Before-and-after change records:

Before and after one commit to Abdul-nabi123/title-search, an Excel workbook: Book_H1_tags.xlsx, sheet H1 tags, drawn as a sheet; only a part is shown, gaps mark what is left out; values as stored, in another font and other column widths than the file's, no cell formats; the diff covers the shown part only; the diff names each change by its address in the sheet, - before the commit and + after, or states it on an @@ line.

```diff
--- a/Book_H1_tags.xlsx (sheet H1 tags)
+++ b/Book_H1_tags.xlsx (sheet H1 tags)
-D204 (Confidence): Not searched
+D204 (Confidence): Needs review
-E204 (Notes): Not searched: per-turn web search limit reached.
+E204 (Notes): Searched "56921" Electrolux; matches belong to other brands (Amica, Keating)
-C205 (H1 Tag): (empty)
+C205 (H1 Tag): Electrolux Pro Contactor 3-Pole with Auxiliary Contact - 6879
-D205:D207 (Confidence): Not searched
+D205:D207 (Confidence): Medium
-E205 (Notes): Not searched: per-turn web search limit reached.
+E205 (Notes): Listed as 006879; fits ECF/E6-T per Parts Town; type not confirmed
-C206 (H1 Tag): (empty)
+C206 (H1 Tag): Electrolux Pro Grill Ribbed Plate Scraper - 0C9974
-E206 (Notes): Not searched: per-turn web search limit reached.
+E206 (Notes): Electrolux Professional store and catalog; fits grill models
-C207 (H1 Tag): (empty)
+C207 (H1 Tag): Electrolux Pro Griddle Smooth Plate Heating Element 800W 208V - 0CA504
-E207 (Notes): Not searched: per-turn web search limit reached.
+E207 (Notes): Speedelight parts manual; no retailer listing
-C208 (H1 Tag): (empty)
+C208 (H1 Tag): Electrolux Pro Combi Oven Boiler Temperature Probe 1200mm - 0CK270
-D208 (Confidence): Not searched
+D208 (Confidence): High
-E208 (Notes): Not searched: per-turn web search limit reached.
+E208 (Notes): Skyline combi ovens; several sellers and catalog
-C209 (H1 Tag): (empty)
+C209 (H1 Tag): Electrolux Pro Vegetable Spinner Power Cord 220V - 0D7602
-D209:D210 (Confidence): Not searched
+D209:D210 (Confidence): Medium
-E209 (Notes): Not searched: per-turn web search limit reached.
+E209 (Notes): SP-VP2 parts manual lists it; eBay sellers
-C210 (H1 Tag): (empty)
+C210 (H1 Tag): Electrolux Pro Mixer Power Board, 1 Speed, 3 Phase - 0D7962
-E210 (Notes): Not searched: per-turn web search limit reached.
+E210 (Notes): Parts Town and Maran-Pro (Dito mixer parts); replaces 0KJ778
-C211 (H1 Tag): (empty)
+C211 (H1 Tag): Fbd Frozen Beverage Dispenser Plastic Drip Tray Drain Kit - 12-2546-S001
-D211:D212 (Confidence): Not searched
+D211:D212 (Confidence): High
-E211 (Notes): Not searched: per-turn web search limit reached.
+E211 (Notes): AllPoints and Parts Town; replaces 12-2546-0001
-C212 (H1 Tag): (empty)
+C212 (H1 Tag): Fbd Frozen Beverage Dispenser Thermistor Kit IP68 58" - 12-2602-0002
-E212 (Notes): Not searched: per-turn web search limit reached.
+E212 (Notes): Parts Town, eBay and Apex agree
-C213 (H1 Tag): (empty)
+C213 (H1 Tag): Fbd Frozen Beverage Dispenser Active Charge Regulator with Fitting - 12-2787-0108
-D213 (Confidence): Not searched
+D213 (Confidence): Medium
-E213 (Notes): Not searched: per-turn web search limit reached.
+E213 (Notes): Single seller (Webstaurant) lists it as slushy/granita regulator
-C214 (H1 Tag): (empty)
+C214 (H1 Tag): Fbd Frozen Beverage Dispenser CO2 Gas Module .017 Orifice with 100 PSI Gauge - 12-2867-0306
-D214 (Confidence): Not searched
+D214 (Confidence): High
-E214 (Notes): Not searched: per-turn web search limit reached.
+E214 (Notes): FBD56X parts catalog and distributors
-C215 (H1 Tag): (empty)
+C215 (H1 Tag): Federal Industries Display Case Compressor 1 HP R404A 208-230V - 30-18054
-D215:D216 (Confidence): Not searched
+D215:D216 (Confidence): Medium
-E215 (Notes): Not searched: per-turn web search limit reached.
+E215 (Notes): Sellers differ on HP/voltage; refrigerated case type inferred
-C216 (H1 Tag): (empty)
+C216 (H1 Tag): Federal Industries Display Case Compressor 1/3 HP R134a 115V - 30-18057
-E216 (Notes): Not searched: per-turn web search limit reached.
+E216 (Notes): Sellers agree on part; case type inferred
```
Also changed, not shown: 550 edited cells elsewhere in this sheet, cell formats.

Exercise directions:
Go through the data and retype all of it exactly.

Task response:
Before and after one commit to Abdul-nabi123/title-search, an Excel workbook: Book_H1_tags.xlsx, sheet H1 tags, drawn as a sheet; only a part is shown, gaps mark what is left out; values as stored, in another font and other column widths than the file's, no cell formats; the diff covers the shown part only; the diff names each change by its address in the sheet, - before the commit and + after, or states it on an @@ line.

```diff
--- a/Book_H1_tags.xlsx (sheet H1 tags)
+++ b/Book_H1_tags.xlsx (sheet H1 tags)
-D204 (Confidence): Not searched
+D204 (Confidence): Needs review
-E204 (Notes): Not searched: per-turn web search limit reached.
+E204 (Notes): Searched "56921" Electrolux; matches belong to other brands (Amica, Keating)
-C205 (H1 Tag): (empty)
+C205 (H1 Tag): Electrolux Pro Contactor 3-Pole with Auxiliary Contact - 6879
-D205:D207 (Confidence): Not searched
+D205:D207 (Confidence): Medium
-E205 (Notes): Not searched: per-turn web search limit reached.
+E205 (Notes): Listed as 006879; fits ECF/E6-T per Parts Town; type not confirmed
-C206 (H1 Tag): (empty)
+C206 (H1 Tag): Electrolux Pro Grill Ribbed Plate Scraper - 0C9974
-E206 (Notes): Not searched: per-turn web search limit reached.
+E206 (Notes): Electrolux Professional store and catalog; fits grill models
-C207 (H1 Tag): (empty)
+C207 (H1 Tag): Electrolux Pro Griddle Smooth Plate Heating Element 800W 208V - 0CA504
-E207 (Notes): Not searched: per-turn web search limit reached.
+E207 (Notes): Speedelight parts manual; no retailer listing
-C208 (H1 Tag): (empty)
+C208 (H1 Tag): Electrolux Pro Combi Oven Boiler Temperature Probe 1200mm - 0CK270
-D208 (Confidence): Not searched
+D208 (Confidence): High
-E208 (Notes): Not searched: per-turn web search limit reached.
+E208 (Notes): Skyline combi ovens; several sellers and catalog
-C209 (H1 Tag): (empty)
+C209 (H1 Tag): Electrolux Pro Vegetable Spinner Power Cord 220V - 0D7602
-D209:D210 (Confidence): Not searched
+D209:D210 (Confidence): Medium
-E209 (Notes): Not searched: per-turn web search limit reached.
+E209 (Notes): SP-VP2 parts manual lists it; eBay sellers
-C210 (H1 Tag): (empty)
+C210 (H1 Tag): Electrolux Pro Mixer Power Board, 1 Speed, 3 Phase - 0D7962
-E210 (Notes): Not searched: per-turn web search limit reached.
+E210 (Notes): Parts Town and Maran-Pro (Dito mixer parts); replaces 0KJ778
-C211 (H1 Tag): (empty)
+C211 (H1 Tag): Fbd Frozen Beverage Dispenser Plastic Drip Tray Drain Kit - 12-2546-S001
-D211:D212 (Confidence): Not searched
+D211:D212 (Confidence): High
-E211 (Notes): Not searched: per-turn web search limit reached.
+E211 (Notes): AllPoints and Parts Town; replaces 12-2546-0001
-C212 (H1 Tag): (empty)
+C212 (H1 Tag): Fbd Frozen Beverage Dispenser Thermistor Kit IP68 58" - 12-2602-0002
-E212 (Notes): Not searched: per-turn web search limit reached.
+E212 (Notes): Parts Town, eBay and Apex agree
-C213 (H1 Tag): (empty)
+C213 (H1 Tag): Fbd Frozen Beverage Dispenser Active Charge Regulator with Fitting - 12-2787-0108
-D213 (Confidence): Not searched
+D213 (Confidence): Medium
-E213 (Notes): Not searched: per-turn web search limit reached.
+E213 (Notes): Single seller (Webstaurant) lists it as slushy/granita regulator
-C214 (H1 Tag): (empty)
+C214 (H1 Tag): Fbd Frozen Beverage Dispenser CO2 Gas Module .017 Orifice with 100 PSI Gauge - 12-2867-0306
-D214 (Confidence): Not searched
+D214 (Confidence): High
-E214 (Notes): Not searched: per-turn web search limit reached.
+E214 (Notes): FBD56X parts catalog and distributors
-C215 (H1 Tag): (empty)
+C215 (H1 Tag): Federal Industries Display Case Compressor 1 HP R404A 208-230V - 30-18054
-D215:D216 (Confidence): Not searched
+D215:D216 (Confidence): Medium
-E215 (Notes): Not searched: per-turn web search limit reached.
+E215 (Notes): Sellers differ on HP/voltage; refrigerated case type inferred
-C216 (H1 Tag): (empty)
+C216 (H1 Tag): Federal Industries Display Case Compressor 1/3 HP R134a 115V - 30-18057
-E216 (Notes): Not searched: per-turn web search limit reached.
+E216 (Notes): Sellers agree on part; case type inferred
```
Also changed, not shown: 550 edited cells elsewhere in this sheet, cell formats.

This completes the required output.